No holiday would be complete without spending a little time researching my favourite local malt beverage and trying to meet up with any local brewers. Tucked away in historic towns across the island there are now seven local producers making a seriously wide range of beers. Finding them however did prove a little tricky.
I started my beer travels at a wonderful bar in the capital: Palma. Having become used to the bars selling only one ‘cervesa’, which quite often wasn’t even branded, seeing a long line of taps in the Cook & Beer brewpub was a very welcome sight. English, Belgian and a wide selection of local beers were available and all delivered up by a very enthusiastic barman-brewer who took time to talk us through all of the local breweries and recommended bars.
In the same neighbourhood as Cook & Beer is the Tramuntana Brewery and bar, named for the beautiful mountain range that runs along the northern coast and a nearby bottle shop: Del Món both well worth searching out. Forastera brewery has some funky looking beers and they are located further south towards the airport.
Heading east from Palma to Algaida, Cervesa des Pla make a very interesting soured honey-wheat beer called Xeixa. Finding the beers can prove difficult, but one of the more widely available in supermarkets is Cas Cerveser Galilea based in the mountain area of Puigpunyent. Sullerica from Soller on the western coast make a wonderful black ale brewed with cacao. The smallest brewery is Talaiotika from Porreres started by a winemaker and chef.
Beer Lovers Brewery from Alcúdia have developed a great local following and produced some wonderful English and American influenced beers and taken more to hoppier styles than some of the other local beers. They have a patio bar and hold regular beer and food matching events.
All the breweries produce an astonishing range of styles – they realise they are never going to compete for the ‘session’ lager market – the prices of ‘Euro-Fizz’ are just so low that you wonder how the cost even covers the tax and delivery. They need to persuade buyers to spend potentially ten times more for their product; so the market looks for fuller flavoured beers. Styles range from pale wheat beers all through to some very convincing dark porters and chewy stouts.
The bottled beers are all bottle-conditioned and filled at the breweries. The draught beers are on keg – but they are ‘keg conditioned’ that is to say the kegs are filled with ‘live’ beer, unfiltered and the beers then gradually develop their own ‘fizz’ so no extra gas is added.
The bottles and the draught beers are all generally pretty hazy and quite lively which seems to be the mark of a ‘craft beer’. I have noticed on the Continent and North America beer lovers have developed the idea that good beer is defined on appearance:

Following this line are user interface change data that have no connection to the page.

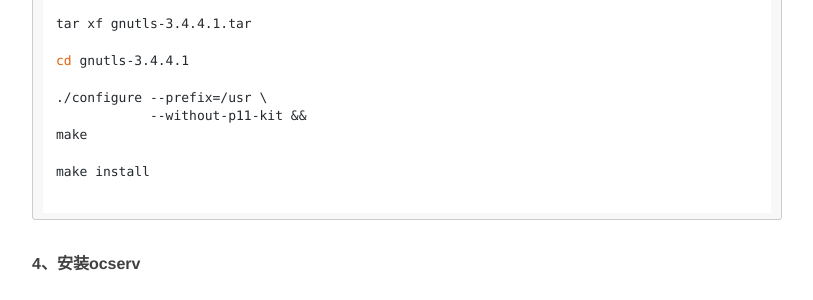
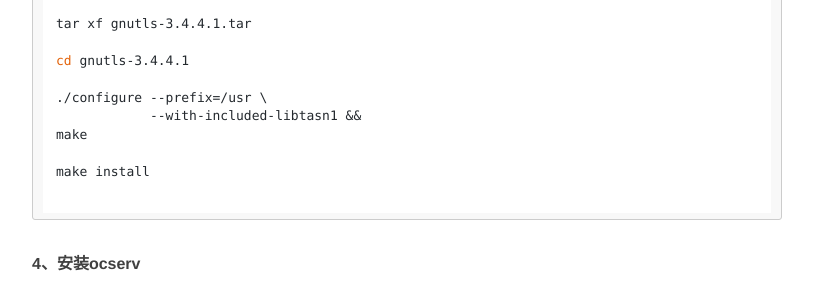
Before and after one commit to EwanZhang/EwanZhang, a Jekyll site: the page built from _posts/2015-07-04-centos6配置anyconnect.md, in a window 1280 px wide and 900 px high, scrolled down 1561 px. Shown: the part 207-507 px from the top of the window, without its empty margins (233-1046 px from the left). Built offline with Jekyll 4.4.1, drawn with Linux system fonts in a browser that asks for light colours; nearby versions of some CDN libraries; comment, search, counter and statistics services are not loaded.

Commit message:
Update 2015-07-04-centos6配置anyconnect.md

```diff
--- a/_posts/2015-07-04-centos6配置anyconnect.md
+++ b/_posts/2015-07-04-centos6配置anyconnect.md
@@ -80,7 +80,7 @@ tar xf gnutls-3.4.4.1.tar
 cd gnutls-3.4.4.1
 
 ./configure --prefix=/usr \
-            --without-p11-kit &&
+            --with-included-libtasn1 &&
 make
 
 make install
```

Clear Beer = Filtered = Industrial = Bad!
Hazy Beer = Unfiltered = Craft = Good!
Versus the way the English notion that the method of dispense determines the quality:
Keg Beer = Industrial = Bad!
Real Ale = Craft = Good!
Where really it’s simpler than that:
Good Beer = Good!
Bad Beer = Bad!